Engineer on team #45, TechnoKats, from Kokomo High School and Delphi Automotive Systems.

In Reply to: Re: Answers about auto-balancing
Posted by s_alaniz on 03/13/2001 12:22 PM EST:

Steve,

Hey, whatever raises the level of competition. The “normal” things that some teams are doing now seemed far fetched just a few years ago. We do not keep too many secrets… at least not for long.

For instance, crab steering and gear switching are pretty common these days… but 2 years ago only a few teams did it. A few teams developed these techniques, and then other teams tried them.

This reminds me of Isaac Newton’s quote:

“We are standing on the shoulders of giants.” (or something like that, sorry, Isaac if I butchered it!).

I’ll be looking forward to Sunday’s cartoon.

Andy B.

Posted by Jason Rudolph at 03/13/2001 5:34 PM EST

Coach on team #459, Rampage, from University of Florida/Eastside High School and Adaptive Equipment.

In Reply to: Re: Answers about auto-balancing
Posted by s_alaniz on 03/13/2001 12:22 PM EST:

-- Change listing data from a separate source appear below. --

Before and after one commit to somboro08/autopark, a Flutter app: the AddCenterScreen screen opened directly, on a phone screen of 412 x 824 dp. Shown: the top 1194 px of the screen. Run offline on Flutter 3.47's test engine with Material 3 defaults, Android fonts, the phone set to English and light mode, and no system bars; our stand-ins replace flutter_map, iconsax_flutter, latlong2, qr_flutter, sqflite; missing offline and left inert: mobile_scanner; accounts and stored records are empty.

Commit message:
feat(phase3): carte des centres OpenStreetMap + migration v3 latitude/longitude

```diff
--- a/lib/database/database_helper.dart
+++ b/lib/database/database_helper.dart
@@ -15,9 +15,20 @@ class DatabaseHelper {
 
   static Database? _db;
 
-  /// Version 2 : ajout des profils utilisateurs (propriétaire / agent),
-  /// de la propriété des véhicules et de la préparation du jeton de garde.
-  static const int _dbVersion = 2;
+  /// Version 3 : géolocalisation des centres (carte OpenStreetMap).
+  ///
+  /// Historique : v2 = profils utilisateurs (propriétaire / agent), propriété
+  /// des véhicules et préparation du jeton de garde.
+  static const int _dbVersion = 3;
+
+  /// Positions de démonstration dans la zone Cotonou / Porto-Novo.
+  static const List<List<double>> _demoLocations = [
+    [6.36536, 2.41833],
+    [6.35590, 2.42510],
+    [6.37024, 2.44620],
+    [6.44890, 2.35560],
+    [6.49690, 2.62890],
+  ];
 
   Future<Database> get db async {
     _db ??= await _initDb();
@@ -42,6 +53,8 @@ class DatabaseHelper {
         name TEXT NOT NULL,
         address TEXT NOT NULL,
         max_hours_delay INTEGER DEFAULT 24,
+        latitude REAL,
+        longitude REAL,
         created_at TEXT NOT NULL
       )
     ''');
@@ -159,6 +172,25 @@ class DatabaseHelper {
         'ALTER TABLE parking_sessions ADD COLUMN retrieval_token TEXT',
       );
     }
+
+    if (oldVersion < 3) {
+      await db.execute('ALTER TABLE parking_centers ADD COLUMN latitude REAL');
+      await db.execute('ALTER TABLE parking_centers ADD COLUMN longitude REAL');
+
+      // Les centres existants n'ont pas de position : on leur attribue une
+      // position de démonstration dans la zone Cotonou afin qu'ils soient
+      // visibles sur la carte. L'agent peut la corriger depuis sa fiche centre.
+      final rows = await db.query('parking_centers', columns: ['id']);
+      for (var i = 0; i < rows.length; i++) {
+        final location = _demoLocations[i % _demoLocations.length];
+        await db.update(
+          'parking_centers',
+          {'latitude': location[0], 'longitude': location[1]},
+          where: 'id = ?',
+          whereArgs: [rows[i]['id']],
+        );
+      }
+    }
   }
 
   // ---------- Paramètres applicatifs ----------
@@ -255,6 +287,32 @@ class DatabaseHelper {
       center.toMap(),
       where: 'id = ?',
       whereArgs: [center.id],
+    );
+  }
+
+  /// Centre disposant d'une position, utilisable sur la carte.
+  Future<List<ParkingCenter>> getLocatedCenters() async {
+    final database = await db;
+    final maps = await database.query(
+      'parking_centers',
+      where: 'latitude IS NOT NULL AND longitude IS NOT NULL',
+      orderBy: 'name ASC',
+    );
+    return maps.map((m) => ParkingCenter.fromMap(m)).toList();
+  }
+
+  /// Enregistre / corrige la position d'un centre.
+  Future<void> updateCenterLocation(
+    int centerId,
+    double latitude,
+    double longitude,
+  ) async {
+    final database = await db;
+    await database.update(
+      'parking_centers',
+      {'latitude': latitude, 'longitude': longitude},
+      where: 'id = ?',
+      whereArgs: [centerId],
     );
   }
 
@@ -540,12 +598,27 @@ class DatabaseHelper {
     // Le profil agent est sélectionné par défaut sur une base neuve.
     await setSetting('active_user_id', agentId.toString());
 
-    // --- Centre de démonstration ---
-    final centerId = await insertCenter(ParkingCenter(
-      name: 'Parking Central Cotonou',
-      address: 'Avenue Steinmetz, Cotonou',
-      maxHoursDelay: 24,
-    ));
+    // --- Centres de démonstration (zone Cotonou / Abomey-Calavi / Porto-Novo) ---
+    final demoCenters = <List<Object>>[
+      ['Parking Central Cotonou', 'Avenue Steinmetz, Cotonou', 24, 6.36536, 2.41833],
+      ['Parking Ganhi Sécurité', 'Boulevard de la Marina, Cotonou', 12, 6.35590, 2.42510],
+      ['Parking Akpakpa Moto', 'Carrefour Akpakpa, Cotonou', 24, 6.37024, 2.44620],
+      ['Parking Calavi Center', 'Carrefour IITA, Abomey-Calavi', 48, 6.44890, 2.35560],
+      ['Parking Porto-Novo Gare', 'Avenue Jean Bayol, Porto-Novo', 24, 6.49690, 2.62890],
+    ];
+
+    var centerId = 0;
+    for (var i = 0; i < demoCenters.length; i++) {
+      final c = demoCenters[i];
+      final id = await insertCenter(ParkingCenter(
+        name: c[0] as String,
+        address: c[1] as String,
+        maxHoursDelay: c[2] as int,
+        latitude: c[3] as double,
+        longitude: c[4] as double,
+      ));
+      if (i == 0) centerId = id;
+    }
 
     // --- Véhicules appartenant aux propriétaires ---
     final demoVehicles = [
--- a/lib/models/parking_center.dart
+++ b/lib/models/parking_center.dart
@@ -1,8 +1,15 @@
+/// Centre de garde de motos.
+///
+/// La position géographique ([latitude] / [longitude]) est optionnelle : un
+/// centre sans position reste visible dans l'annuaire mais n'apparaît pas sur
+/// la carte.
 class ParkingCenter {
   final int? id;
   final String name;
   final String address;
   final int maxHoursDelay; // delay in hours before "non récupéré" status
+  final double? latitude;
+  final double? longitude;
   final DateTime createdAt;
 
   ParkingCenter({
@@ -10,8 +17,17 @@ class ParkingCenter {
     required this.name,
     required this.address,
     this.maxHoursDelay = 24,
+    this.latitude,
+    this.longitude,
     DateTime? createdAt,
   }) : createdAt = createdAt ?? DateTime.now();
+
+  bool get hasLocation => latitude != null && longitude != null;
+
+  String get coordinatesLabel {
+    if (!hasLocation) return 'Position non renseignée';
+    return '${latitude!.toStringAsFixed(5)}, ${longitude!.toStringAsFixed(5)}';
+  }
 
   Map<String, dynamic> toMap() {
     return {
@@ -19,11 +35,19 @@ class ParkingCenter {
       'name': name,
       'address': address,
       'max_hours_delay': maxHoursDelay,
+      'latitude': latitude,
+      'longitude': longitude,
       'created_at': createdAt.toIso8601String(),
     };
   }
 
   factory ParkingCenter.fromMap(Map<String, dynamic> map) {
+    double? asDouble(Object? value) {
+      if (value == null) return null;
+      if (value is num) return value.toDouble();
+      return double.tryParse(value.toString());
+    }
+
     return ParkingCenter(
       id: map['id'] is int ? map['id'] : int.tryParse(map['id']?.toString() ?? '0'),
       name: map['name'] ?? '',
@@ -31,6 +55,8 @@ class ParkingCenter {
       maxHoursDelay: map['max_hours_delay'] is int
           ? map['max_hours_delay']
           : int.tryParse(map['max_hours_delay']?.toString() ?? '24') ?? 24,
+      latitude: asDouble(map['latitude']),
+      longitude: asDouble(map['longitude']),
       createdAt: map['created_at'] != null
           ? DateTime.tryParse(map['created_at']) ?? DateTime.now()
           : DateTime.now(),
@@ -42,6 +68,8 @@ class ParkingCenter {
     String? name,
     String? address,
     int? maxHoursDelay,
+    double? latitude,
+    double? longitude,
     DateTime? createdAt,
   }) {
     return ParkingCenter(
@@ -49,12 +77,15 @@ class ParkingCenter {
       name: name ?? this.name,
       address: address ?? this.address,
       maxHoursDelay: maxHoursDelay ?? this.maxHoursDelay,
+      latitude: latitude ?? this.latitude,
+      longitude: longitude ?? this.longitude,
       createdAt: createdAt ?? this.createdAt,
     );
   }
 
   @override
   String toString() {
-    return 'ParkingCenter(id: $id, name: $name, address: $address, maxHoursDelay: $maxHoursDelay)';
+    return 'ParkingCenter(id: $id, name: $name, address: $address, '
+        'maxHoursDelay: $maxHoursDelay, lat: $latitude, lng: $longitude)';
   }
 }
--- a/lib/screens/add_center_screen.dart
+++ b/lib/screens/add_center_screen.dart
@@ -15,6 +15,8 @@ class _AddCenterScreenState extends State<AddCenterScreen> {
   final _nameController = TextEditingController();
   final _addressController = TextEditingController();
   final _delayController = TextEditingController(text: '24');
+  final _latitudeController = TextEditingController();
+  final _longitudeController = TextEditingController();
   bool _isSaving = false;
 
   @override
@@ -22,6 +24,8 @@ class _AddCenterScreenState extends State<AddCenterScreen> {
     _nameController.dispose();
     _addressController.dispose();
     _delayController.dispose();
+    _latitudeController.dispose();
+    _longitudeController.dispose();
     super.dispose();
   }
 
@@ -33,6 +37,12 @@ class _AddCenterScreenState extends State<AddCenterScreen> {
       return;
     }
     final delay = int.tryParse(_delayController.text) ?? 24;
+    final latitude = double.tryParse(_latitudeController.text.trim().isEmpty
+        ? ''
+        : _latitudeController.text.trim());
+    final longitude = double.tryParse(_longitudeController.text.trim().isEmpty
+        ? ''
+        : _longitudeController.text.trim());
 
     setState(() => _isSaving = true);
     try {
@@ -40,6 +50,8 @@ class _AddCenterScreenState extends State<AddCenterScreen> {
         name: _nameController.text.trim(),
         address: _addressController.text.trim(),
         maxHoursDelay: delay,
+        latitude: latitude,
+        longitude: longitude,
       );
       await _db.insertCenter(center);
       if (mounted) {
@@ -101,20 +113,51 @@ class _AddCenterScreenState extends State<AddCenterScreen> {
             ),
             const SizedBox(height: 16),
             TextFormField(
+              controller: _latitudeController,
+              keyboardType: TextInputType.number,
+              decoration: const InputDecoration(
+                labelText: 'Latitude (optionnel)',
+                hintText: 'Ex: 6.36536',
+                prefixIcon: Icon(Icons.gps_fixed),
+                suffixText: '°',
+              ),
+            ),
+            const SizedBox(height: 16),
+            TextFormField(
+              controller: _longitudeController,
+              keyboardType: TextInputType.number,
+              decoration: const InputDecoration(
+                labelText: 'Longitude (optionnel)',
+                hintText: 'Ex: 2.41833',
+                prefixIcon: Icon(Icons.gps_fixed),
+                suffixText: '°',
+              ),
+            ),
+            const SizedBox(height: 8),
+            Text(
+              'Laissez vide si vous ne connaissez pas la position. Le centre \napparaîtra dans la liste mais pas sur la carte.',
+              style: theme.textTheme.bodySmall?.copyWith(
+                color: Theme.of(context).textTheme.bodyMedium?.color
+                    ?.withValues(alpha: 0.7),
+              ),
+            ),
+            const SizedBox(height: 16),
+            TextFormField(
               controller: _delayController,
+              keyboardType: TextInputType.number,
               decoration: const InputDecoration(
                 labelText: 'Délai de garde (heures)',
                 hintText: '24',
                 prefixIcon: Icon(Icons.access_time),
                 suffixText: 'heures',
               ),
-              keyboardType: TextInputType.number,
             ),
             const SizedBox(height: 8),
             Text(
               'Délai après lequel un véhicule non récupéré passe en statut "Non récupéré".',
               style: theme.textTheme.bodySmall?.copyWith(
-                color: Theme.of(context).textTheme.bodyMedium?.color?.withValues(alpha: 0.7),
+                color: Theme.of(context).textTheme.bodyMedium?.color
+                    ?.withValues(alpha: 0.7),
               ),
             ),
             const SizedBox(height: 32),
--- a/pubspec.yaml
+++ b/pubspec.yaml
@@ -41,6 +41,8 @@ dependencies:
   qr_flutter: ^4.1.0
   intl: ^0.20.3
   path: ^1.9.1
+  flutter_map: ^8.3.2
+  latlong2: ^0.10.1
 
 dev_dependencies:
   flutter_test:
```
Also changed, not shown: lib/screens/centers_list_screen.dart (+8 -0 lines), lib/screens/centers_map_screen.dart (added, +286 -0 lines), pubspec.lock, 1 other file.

So, are we gonna see Sally Forth in a FIRST comic any time soon??

Posted by s_alaniz at 03/13/2001 9:40 PM EST

Other on team #57 from Houston Regional co-ordinator.

In Reply to: Cartoon
Posted by Jason Rudolph on 03/13/2001 5:34 PM EST:

: So, are we gonna see Sally Forth in a FIRST comic any
time soon??

No “Sally Forth” will NEVR appear in a FIRST comic…
HOWEVER… FIRST might appear in a “Sally Forth” Comic
maybe even soon… say… this Sunday 3/18/01…
(Hint !!! Hint!!! No I’m NOT KIDDING!!)(and I get to
preview it at MY regional!!! Yeah!!!)

Best Wishes

Steve Alaniz